# Assignment
No pictures in the copy, please: retype all the records exactly.

::: Data to use :::

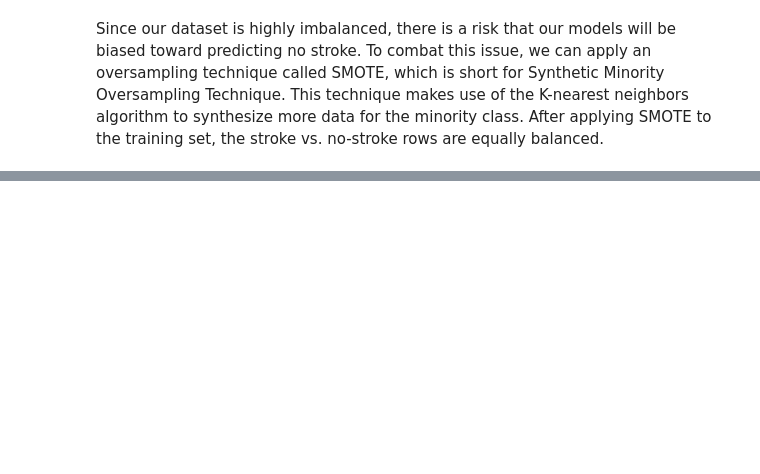
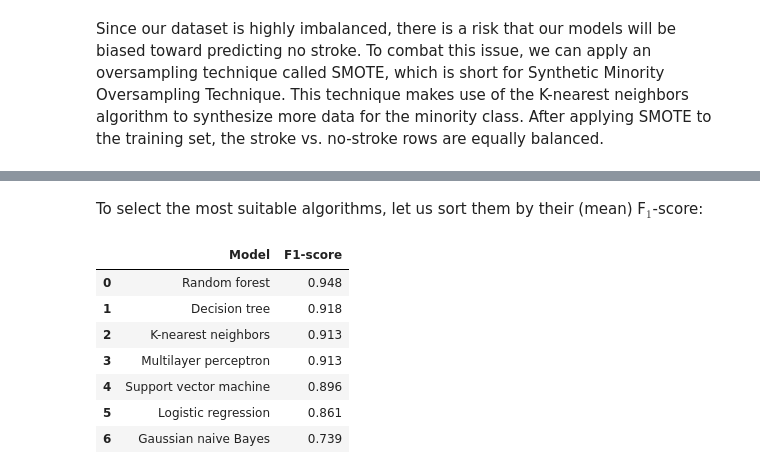
Before and after one commit to tvdaal/stroke-predictions, a Jupyter notebook: stroke_analysis.ipynb, the cells around one changed output, grey strips where cells are left out. Cells and saved outputs as stored; diff of their text form; code cells hidden in the pictures; blank space fills up the shorter version.

Commit message:
Implemented cross validation for various models.

```diff
--- a/stroke_analysis.ipynb
+++ b/stroke_analysis.ipynb
@@ -471,7 +473,7 @@ First, we make a train-test split of the data:
 # %%
 X = df.drop(["stroke"], axis=1)
 y = df["stroke"]
-X_train, X_test, y_train, y_test = train_test_split(X, y, test_size=0.25, random_state=0)
+X_train, X_test, y_train, y_test = train_test_split(X, y, test_size=0.2, random_state=0)
 # %% [markdown]
 Let us take a look at the distribution of the target label:
 # %%
@@ -573,7 +556,7 @@ algorithms = {
     "K-nearest neighbors": KNeighborsClassifier(),
     "Support vector machine": SVC(),
     "Logistic regression": LogisticRegression(),
-    "Multilayer perceptron": MLPClassifier(solver="lbfgs", random_state=0),
+    "Multilayer perceptron": MLPClassifier(random_state=0),
     "Decision tree": DecisionTreeClassifier(random_state=0),
     "Random forest": RandomForestClassifier(random_state=0),
 }
@@ -582,8 +564,0 @@ In the following we train and test models pertaining to all provided algorithms:
-# %%
-model_results = []
-for name, algorithm in algorithms.items():
-    start_time = time.time()
-    results = train_test_model(name, algorithm, X_train, y_train, X_test, y_test)
-    model_results.append((name, results["F1-score"]))
-    elapsed_time = round(time.time() - start_time, 2)
-    print("{}\nDuration: {} seconds\n\nConfusion matrix: \n{}\n\nClassification report: \n{}\nAccuracy: {}, Precision: {}, Recall: {}, F1-score: {}\n\n".format(name.upper(), elapsed_time, results["Confusion matrix"], results["Classification report"], results["Accuracy"], results["Precision"], results["Recall"], results["F1-score"]))
@@ -607,0 +565,8 @@ Accuracy: 0.869, Precision: 0.869, Recall: 0.869, F1-score: 0.869
+# %%
+cv_results = []
+for name, algorithm in algorithms.items():
+    start_time = time.time()
+    results = cross_validation(name, algorithm, X_train, y_train)
+    cv_results.append((name, results["Mean"]))
+    elapsed_time = round(time.time() - start_time, 2)
+    print("\n{}\nDuration: {} seconds\nF1-score: {} ± {}".format(name.upper(), elapsed_time, results["Mean"], results["Standard deviation"]))
@@ -607,0 +591,14 @@ Accuracy: 0.869, Precision: 0.869, Recall: 0.869, F1-score: 0.869
+# %% [markdown]
+To select the most suitable algorithms, let us sort them by their (mean) F$_1$-score:
+# %%
+sorted_cv_results = sorted(cv_results, key=lambda x: x[1], reverse=True)
+pd.DataFrame(sorted_cv_results, columns=["Model", "F1-score"])
+# %% [output]
+|  | Model | F1-score |
+| 0 | Random forest | 0.948 |
+| 1 | Decision tree | 0.918 |
+| 2 | K-nearest neighbors | 0.913 |
+| 3 | Multilayer perceptron | 0.913 |
+| 4 | Support vector machine | 0.896 |
+| 5 | Logistic regression | 0.861 |
+| 6 | Gaussian naive Bayes | 0.739 |
```
Also changed, not shown: parts of 119 cells of this notebook.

:::

# Solution to this problem
Before and after one commit to tvdaal/stroke-predictions, a Jupyter notebook: stroke_analysis.ipynb, the cells around one changed output, grey strips where cells are left out. Cells and saved outputs as stored; diff of their text form; code cells hidden in the pictures; blank space fills up the shorter version.

Commit message:
Implemented cross validation for various models.

```diff
--- a/stroke_analysis.ipynb
+++ b/stroke_analysis.ipynb
@@ -471,7 +473,7 @@ First, we make a train-test split of the data:
 # %%
 X = df.drop(["stroke"], axis=1)
 y = df["stroke"]
-X_train, X_test, y_train, y_test = train_test_split(X, y, test_size=0.25, random_state=0)
+X_train, X_test, y_train, y_test = train_test_split(X, y, test_size=0.2, random_state=0)
 # %% [markdown]
 Let us take a look at the distribution of the target label:
 # %%
@@ -573,7 +556,7 @@ algorithms = {
     "K-nearest neighbors": KNeighborsClassifier(),
     "Support vector machine": SVC(),
     "Logistic regression": LogisticRegression(),
-    "Multilayer perceptron": MLPClassifier(solver="lbfgs", random_state=0),
+    "Multilayer perceptron": MLPClassifier(random_state=0),
     "Decision tree": DecisionTreeClassifier(random_state=0),
     "Random forest": RandomForestClassifier(random_state=0),
 }
@@ -582,8 +564,0 @@ In the following we train and test models pertaining to all provided algorithms:
-# %%
-model_results = []
-for name, algorithm in algorithms.items():
-    start_time = time.time()
-    results = train_test_model(name, algorithm, X_train, y_train, X_test, y_test)
-    model_results.append((name, results["F1-score"]))
-    elapsed_time = round(time.time() - start_time, 2)
-    print("{}\nDuration: {} seconds\n\nConfusion matrix: \n{}\n\nClassification report: \n{}\nAccuracy: {}, Precision: {}, Recall: {}, F1-score: {}\n\n".format(name.upper(), elapsed_time, results["Confusion matrix"], results["Classification report"], results["Accuracy"], results["Precision"], results["Recall"], results["F1-score"]))
@@ -607,0 +565,8 @@ Accuracy: 0.869, Precision: 0.869, Recall: 0.869, F1-score: 0.869
+# %%
+cv_results = []
+for name, algorithm in algorithms.items():
+    start_time = time.time()
+    results = cross_validation(name, algorithm, X_train, y_train)
+    cv_results.append((name, results["Mean"]))
+    elapsed_time = round(time.time() - start_time, 2)
+    print("\n{}\nDuration: {} seconds\nF1-score: {} ± {}".format(name.upper(), elapsed_time, results["Mean"], results["Standard deviation"]))
@@ -607,0 +591,14 @@ Accuracy: 0.869, Precision: 0.869, Recall: 0.869, F1-score: 0.869
+# %% [markdown]
+To select the most suitable algorithms, let us sort them by their (mean) F$_1$-score:
+# %%
+sorted_cv_results = sorted(cv_results, key=lambda x: x[1], reverse=True)
+pd.DataFrame(sorted_cv_results, columns=["Model", "F1-score"])
+# %% [output]
+|  | Model | F1-score |
+| 0 | Random forest | 0.948 |
+| 1 | Decision tree | 0.918 |
+| 2 | K-nearest neighbors | 0.913 |
+| 3 | Multilayer perceptron | 0.913 |
+| 4 | Support vector machine | 0.896 |
+| 5 | Logistic regression | 0.861 |
+| 6 | Gaussian naive Bayes | 0.739 |
```
Also changed, not shown: parts of 119 cells of this notebook.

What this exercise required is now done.